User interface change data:
┄┄┄┄┄┄┄┄┄┄

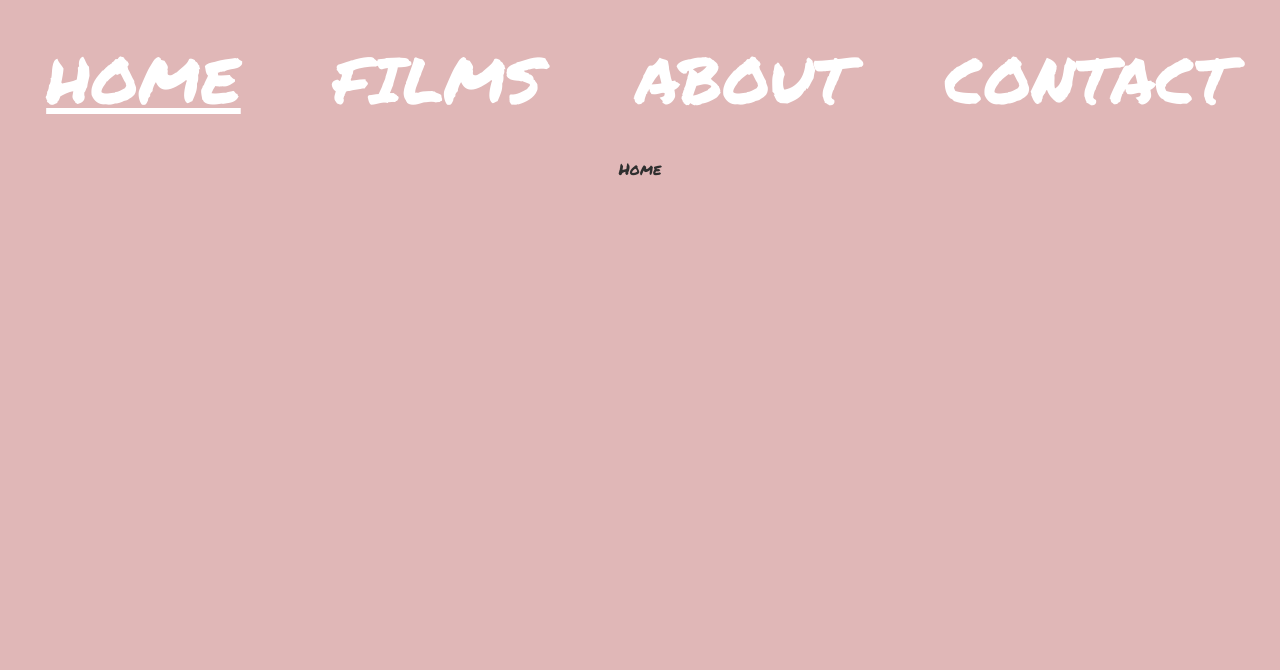
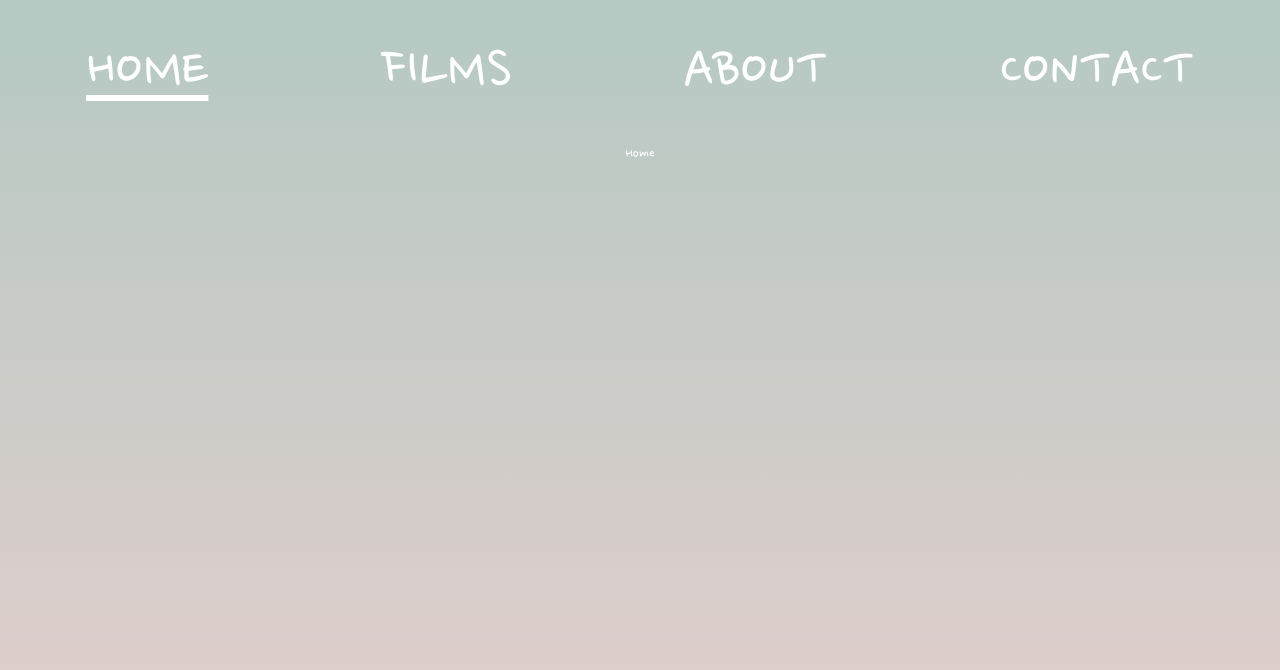
Before and after one commit to nevvada/benign-films, a Next.js app: page / in a window 1280 px wide. Shown: the top 670 px of the page. Built offline with nearby package versions, Linux system fonts and the light colour scheme.

Commit message:
Change global font; play around with background colors

```diff
--- a/src/pages/_document.tsx
+++ b/src/pages/_document.tsx
@@ -12,7 +12,7 @@ class MyDocument extends Document {
       <Html>
         <Head>
           <link rel="preconnect" href="https://fonts.gstatic.com" />
-          <link href="https://fonts.googleapis.com/css2?family=Permanent+Marker&display=swap" rel="stylesheet" />
+          <link href="https://fonts.googleapis.com/css2?family=Nanum+Pen+Script&display=swap" rel="stylesheet" />
         </Head>
         <body>
           <Main />
--- a/src/pages/styles.scss
+++ b/src/pages/styles.scss
@@ -1,14 +1,18 @@
 * {
-  font-family: 'Permanent Marker', cursive;
+  box-sizing: border-box;
   margin: 0;
   padding: 0;
 }
 
-html {
-  background-color: #E0B7B7;
-  box-sizing: border-box;
-  color: #2F2F2F;
-  margin: 0 !important;
+body {
+  background-color: #E7CFCD;
+  background-image: linear-gradient(#B5C9C3, #E7CFCD);
+  background-position: center;
+  background-repeat: no-repeat;
+  background-size: cover;
+  color: white;
+  font-family: 'Nanum Pen Script', cursive;
+  height: 100vh;
 }
 
 ul {
@@ -16,6 +20,6 @@ ul {
 }
 
 a {
-  color: #2F2F2F;
+  // color: #FFF;
   text-decoration: none;
 }
```
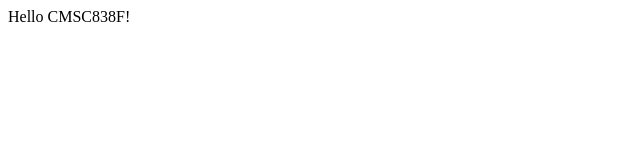
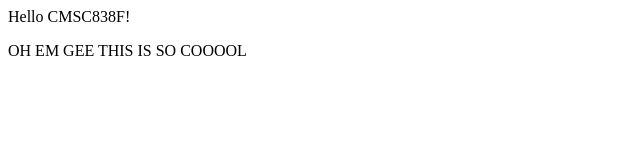
Before and after one commit to rajankz/CMSC838f, a plain HTML site: page index.html in a window 1280 px wide. Shown: the whole page, without its empty margins (0-640 px from the left). Drawn offline with Linux system fonts and the light colour scheme.

Commit message:
I added a new line

```diff
--- a/index.html
+++ b/index.html
@@ -3,5 +3,6 @@
 <body>
 Hello CMSC838F!
 
+<p>OH EM GEE THIS IS SO COOOOL</p>
 </body>
 </html>
```
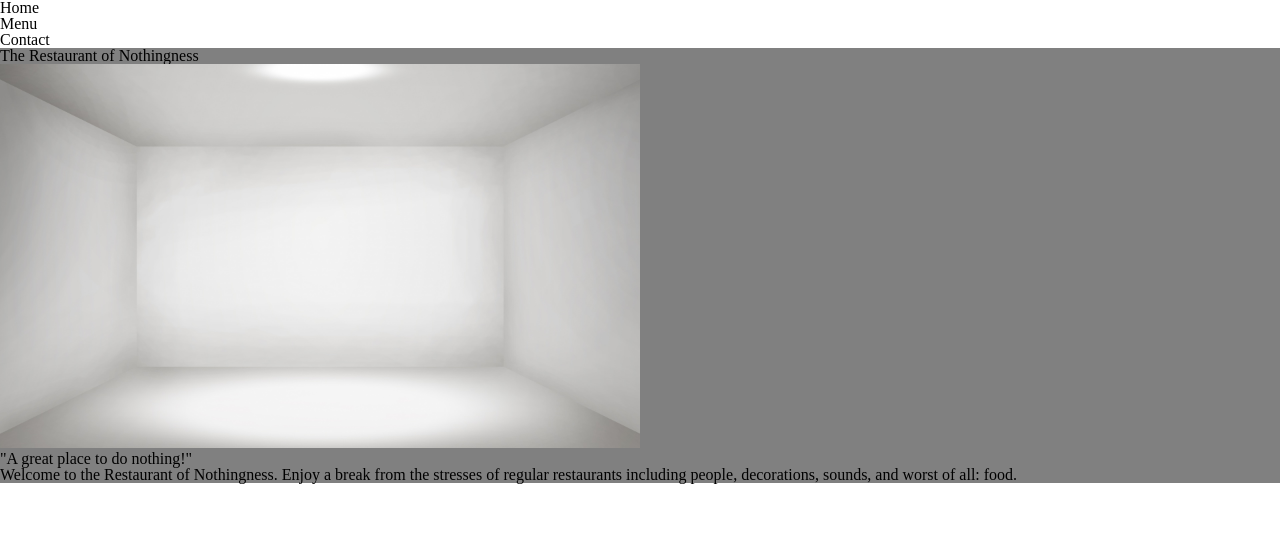
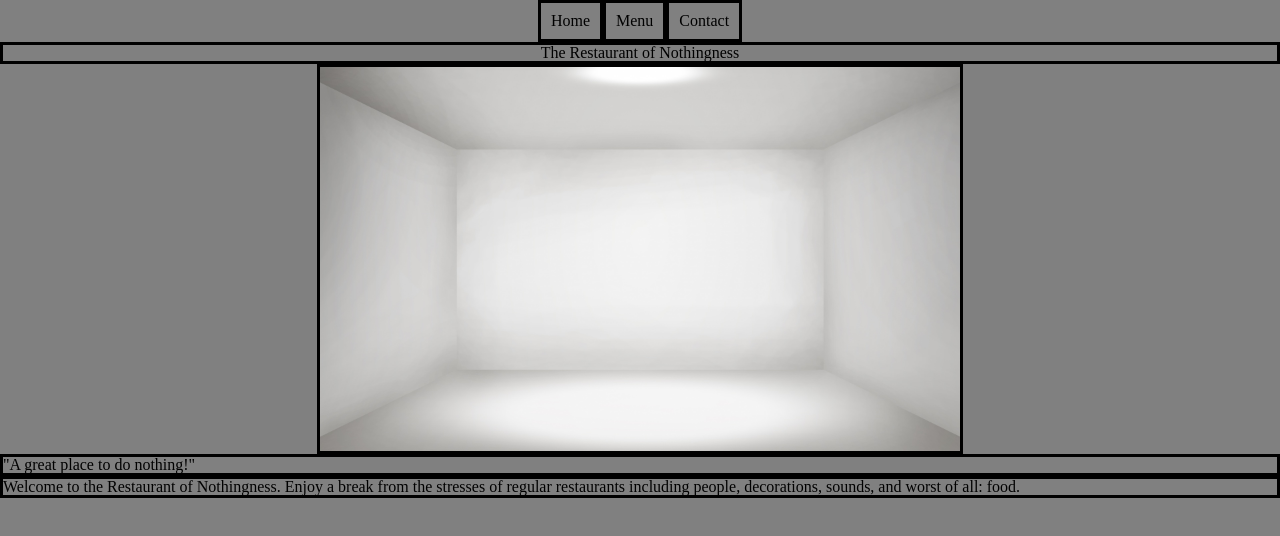
Before and after one commit to sky-pose-rick/fake-restaurant, a plain HTML site: page index.html in a window 1280 px wide. Drawn offline with Linux system fonts and the light colour scheme.

Commit message:
modify css file

```diff
--- a/styles/style.css
+++ b/styles/style.css
@@ -1,7 +1,34 @@
-#home-img{
-    width: 50%;
+#home-img {
+	width: 50%;
+	margin: auto;
+	display: block;
+	border: solid;
 }
 
-#content{
+body{
     background-color: gray;
 }
+
+#nav-bar li {
+	border: solid;
+	padding: 10px;
+}
+
+#nav-bar ul {
+	display: flex;
+	margin: auto;
+	width: max-content;
+}
+
+h1 {
+	text-align: center;
+	border: solid;
+}
+
+#remark {
+	border: solid;
+}
+
+#description {
+	border: solid;
+}
```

┄┄┄┄┄┄┄┄┄┄

# WORK INSTRUCTION
Pictures aside, retype the entries above exactly as they are.

# EXERCISE ANSWER
Before and after one commit to nevvada/benign-films, a Next.js app: page / in a window 1280 px wide. Shown: the top 670 px of the page. Built offline with nearby package versions, Linux system fonts and the light colour scheme.

Commit message:
Change global font; play around with background colors

```diff
--- a/src/pages/_document.tsx
+++ b/src/pages/_document.tsx
@@ -12,7 +12,7 @@ class MyDocument extends Document {
       <Html>
         <Head>
           <link rel="preconnect" href="https://fonts.gstatic.com" />
-          <link href="https://fonts.googleapis.com/css2?family=Permanent+Marker&display=swap" rel="stylesheet" />
+          <link href="https://fonts.googleapis.com/css2?family=Nanum+Pen+Script&display=swap" rel="stylesheet" />
         </Head>
         <body>
           <Main />
--- a/src/pages/styles.scss
+++ b/src/pages/styles.scss
@@ -1,14 +1,18 @@
 * {
-  font-family: 'Permanent Marker', cursive;
+  box-sizing: border-box;
   margin: 0;
   padding: 0;
 }
 
-html {
-  background-color: #E0B7B7;
-  box-sizing: border-box;
-  color: #2F2F2F;
-  margin: 0 !important;
+body {
+  background-color: #E7CFCD;
+  background-image: linear-gradient(#B5C9C3, #E7CFCD);
+  background-position: center;
+  background-repeat: no-repeat;
+  background-size: cover;
+  color: white;
+  font-family: 'Nanum Pen Script', cursive;
+  height: 100vh;
 }
 
 ul {
@@ -16,6 +20,6 @@ ul {
 }
 
 a {
-  color: #2F2F2F;
+  // color: #FFF;
   text-decoration: none;
 }
```
Before and after one commit to rajankz/CMSC838f, a plain HTML site: page index.html in a window 1280 px wide. Shown: the whole page, without its empty margins (0-640 px from the left). Drawn offline with Linux system fonts and the light colour scheme.

Commit message:
I added a new line

```diff
--- a/index.html
+++ b/index.html
@@ -3,5 +3,6 @@
 <body>
 Hello CMSC838F!
 
+<p>OH EM GEE THIS IS SO COOOOL</p>
 </body>
 </html>
```
Before and after one commit to sky-pose-rick/fake-restaurant, a plain HTML site: page index.html in a window 1280 px wide. Drawn offline with Linux system fonts and the light colour scheme.

Commit message:
modify css file

```diff
--- a/styles/style.css
+++ b/styles/style.css
@@ -1,7 +1,34 @@
-#home-img{
-    width: 50%;
+#home-img {
+	width: 50%;
+	margin: auto;
+	display: block;
+	border: solid;
 }
 
-#content{
+body{
     background-color: gray;
 }
+
+#nav-bar li {
+	border: solid;
+	padding: 10px;
+}
+
+#nav-bar ul {
+	display: flex;
+	margin: auto;
+	width: max-content;
+}
+
+h1 {
+	text-align: center;
+	border: solid;
+}
+
+#remark {
+	border: solid;
+}
+
+#description {
+	border: solid;
+}
```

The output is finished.